Examples of anchoring within retail include explicit slogans to buy more: “Buy 18 Snickers bars for your freezer” or “limit of 12 per person” and ‘expansion anchors’ such as “101 uses!”). In each case, the result has been an increase purchase quantities.
To activate buy button 4, you need to scientifically maximise the numbers you communicate. If your detergent promotes 60 washes, that makes £7 look relatively small as a price. But it depends where you visually put the wash quantity number in relation to the price (I can help you with that).
Buy button number 5 involves humanisation; specifically the right sort of humanisation. Suppose you have an image on your pack, POS or website. Adding a person makes this more engaging. As a species we’re hard-wired to check out any other person to determine whether they are someone to fight, run away from or find a room and mate with. Specifically, when you add the face and in particular eyes of a person to your communications, you instantly flick an ‘added attention’ buy button.

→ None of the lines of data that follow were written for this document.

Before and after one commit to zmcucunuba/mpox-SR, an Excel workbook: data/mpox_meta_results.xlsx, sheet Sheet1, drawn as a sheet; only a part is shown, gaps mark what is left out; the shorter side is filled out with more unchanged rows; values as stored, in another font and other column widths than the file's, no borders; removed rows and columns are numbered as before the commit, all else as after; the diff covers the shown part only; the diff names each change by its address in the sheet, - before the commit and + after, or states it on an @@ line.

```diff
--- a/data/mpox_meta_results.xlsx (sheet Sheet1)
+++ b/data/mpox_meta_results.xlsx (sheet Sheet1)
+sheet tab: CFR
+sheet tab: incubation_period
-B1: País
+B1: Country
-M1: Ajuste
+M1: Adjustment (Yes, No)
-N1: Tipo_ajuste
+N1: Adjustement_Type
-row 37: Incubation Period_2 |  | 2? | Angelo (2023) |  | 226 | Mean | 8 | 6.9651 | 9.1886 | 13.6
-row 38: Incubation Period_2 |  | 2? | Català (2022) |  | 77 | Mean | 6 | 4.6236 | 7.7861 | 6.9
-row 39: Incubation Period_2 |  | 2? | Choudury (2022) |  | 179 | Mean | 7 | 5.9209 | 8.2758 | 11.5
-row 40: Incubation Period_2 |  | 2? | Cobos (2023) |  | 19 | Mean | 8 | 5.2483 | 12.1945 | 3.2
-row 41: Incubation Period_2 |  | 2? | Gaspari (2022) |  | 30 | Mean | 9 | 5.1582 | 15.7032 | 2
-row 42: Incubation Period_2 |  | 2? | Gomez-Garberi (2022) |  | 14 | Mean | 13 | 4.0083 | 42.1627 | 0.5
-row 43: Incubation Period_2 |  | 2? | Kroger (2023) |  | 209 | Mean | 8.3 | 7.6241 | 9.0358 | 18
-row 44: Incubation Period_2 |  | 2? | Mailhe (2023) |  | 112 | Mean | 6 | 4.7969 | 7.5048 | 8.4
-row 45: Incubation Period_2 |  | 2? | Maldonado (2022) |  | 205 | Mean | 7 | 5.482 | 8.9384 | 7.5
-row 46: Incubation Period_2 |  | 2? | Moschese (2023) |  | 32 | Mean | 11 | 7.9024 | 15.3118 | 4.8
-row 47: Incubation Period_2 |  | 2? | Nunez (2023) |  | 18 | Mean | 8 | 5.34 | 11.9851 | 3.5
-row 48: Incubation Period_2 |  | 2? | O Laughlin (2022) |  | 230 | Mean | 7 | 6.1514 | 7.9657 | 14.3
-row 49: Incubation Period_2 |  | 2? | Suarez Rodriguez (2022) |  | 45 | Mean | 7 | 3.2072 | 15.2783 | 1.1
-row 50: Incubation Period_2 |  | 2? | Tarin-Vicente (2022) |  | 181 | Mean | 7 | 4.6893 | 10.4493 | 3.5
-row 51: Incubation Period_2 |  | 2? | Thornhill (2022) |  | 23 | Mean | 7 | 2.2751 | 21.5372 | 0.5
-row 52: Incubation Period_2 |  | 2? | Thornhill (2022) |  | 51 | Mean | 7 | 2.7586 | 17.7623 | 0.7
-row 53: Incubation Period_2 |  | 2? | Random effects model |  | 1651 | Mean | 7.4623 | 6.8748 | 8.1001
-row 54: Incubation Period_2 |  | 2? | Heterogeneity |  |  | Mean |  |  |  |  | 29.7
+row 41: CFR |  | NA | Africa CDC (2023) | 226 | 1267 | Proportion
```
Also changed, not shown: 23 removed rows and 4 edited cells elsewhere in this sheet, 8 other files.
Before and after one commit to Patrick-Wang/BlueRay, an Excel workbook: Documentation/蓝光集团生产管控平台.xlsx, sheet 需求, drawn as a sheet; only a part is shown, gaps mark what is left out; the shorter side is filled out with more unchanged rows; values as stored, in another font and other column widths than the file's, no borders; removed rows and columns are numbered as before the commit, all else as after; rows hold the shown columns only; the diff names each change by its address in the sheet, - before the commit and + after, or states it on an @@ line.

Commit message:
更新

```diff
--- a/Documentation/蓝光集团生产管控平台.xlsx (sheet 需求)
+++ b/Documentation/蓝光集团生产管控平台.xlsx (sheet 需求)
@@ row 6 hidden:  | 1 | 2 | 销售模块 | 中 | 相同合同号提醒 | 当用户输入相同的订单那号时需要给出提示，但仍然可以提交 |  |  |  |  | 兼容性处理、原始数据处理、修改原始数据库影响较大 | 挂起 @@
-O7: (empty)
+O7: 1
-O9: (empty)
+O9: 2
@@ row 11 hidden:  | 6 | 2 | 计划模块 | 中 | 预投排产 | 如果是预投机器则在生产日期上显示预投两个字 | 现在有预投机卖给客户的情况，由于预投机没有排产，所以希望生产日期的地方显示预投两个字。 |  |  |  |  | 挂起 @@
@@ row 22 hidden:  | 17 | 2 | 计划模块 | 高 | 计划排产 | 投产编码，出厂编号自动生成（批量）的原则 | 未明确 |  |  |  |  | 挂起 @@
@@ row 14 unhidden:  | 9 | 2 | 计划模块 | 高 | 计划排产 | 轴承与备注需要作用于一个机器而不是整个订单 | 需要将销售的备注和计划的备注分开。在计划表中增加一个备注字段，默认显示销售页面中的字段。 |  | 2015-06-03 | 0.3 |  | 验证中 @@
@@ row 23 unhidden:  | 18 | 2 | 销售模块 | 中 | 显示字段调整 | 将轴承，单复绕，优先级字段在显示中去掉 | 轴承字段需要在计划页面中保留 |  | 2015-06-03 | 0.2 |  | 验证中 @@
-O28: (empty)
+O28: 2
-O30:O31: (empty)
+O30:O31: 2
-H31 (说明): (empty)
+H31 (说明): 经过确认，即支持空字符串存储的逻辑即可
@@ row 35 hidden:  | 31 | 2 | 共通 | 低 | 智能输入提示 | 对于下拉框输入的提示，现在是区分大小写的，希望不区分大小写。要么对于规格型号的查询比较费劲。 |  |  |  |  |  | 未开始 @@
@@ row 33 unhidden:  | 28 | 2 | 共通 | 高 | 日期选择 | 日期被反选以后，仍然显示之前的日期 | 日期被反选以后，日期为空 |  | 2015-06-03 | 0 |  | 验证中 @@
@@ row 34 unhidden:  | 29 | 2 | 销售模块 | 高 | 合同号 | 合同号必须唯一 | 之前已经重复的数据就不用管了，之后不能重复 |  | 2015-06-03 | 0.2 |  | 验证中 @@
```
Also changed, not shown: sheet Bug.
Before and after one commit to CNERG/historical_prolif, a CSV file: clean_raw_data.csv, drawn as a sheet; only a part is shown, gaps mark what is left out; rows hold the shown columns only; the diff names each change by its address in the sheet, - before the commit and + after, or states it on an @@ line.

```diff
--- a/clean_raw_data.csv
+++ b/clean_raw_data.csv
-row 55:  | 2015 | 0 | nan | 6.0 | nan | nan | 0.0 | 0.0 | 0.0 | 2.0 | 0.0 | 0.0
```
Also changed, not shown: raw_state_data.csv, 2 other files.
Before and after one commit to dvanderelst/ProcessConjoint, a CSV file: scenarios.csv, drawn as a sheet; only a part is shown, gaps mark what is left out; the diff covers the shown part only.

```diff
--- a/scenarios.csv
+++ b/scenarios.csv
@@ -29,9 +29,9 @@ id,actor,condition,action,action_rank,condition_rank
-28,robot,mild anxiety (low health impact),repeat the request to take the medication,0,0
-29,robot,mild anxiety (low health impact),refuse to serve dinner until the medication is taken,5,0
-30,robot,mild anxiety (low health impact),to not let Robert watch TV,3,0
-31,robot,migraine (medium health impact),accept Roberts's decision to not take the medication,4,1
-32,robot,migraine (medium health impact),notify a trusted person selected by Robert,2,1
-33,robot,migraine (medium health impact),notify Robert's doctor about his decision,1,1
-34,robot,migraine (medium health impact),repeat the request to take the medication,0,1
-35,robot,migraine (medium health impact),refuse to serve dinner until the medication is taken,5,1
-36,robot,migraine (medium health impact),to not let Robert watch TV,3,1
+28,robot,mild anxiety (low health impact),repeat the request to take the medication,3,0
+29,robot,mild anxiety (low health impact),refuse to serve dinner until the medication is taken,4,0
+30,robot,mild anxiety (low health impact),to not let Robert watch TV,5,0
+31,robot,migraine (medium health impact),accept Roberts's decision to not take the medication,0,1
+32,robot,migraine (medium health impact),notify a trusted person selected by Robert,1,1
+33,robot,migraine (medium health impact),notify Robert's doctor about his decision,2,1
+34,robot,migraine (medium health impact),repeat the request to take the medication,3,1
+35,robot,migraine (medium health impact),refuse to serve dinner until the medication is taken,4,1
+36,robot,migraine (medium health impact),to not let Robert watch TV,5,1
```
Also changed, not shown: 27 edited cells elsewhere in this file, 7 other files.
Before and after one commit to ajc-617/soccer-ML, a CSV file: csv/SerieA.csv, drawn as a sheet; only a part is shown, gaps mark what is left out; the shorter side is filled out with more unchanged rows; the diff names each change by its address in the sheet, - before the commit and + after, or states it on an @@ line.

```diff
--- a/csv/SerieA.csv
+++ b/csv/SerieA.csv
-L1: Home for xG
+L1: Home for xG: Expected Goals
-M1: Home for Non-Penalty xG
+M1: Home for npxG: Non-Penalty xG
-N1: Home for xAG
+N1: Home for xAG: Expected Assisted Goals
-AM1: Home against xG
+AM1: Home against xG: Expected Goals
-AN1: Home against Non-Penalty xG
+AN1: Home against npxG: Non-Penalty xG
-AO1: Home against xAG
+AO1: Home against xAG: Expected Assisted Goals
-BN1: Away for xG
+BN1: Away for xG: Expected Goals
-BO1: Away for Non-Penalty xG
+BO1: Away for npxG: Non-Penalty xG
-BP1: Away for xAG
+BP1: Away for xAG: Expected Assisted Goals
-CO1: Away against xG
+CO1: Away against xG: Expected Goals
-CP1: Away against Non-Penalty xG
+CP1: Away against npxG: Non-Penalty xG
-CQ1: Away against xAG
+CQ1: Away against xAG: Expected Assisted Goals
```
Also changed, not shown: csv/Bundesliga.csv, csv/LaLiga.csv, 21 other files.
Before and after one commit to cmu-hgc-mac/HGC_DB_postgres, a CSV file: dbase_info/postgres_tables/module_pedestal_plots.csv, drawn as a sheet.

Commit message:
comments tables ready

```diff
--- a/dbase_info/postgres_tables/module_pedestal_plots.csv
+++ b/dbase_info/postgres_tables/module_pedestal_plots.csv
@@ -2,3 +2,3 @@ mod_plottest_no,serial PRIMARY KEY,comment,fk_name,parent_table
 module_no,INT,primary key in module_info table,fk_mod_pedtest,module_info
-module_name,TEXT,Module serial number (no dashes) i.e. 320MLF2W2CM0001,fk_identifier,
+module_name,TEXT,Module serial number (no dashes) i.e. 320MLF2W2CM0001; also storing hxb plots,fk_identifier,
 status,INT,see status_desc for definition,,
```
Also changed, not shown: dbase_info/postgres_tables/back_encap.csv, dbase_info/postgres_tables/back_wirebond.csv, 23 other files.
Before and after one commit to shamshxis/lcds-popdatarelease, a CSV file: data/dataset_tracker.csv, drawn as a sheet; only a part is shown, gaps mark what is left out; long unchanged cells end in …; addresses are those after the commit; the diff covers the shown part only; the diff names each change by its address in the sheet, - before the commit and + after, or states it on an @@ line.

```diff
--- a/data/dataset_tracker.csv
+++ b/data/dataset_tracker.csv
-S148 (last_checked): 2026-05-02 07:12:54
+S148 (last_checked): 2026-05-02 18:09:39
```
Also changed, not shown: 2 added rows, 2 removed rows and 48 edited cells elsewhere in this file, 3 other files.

And finally, buy button number 6. This is perhaps one of the easiest buttons to apply, and yet one of the most rarely used. Choice overload. As a civilised society, we have more choice than our minds can be bothered to cope with. When you help reduce that choice you make it easier for system 1 to make a selection. Incidentally, this in one reason why the discounters are doing so well: They offer a much more manageable choice for system 1.
If there are any more than about 7 choices of which your brand forms 1, start to visually sub-divide them into more manageable chunks. For example, the ‘wall’ of garden fertilizer and chemical products is overwhelming for system 1 (and system 2). But visually splitting it down into first kill or cure, then by application (path or flower bed), then by plant type (fruit, flowers, etc.), all helps to guide system 1 down towards a manageable choice.
There you have it, 6 powerful buy buttons that you can apply to increase brand sales, grow your category and enhance your trading relationships. But remember, I have 786 more and if you’re interested in tapping into them the process couldn’t be easier:
- Send an image of the communications you’d like me to look at
- I’ll summarise how much they can be improved
- You commission my expertise and I’ll provide you with all the relevant buy buttons
During the last 30 years, I have advised 62% of the top 100 fmcg brands in the UK. Chances are I’ve already helped either your organisation or your competitors to achieve distinct competitive advantage using shopper/consumer psychology. So isn’t it about time you got in on the act?
Thank you for reading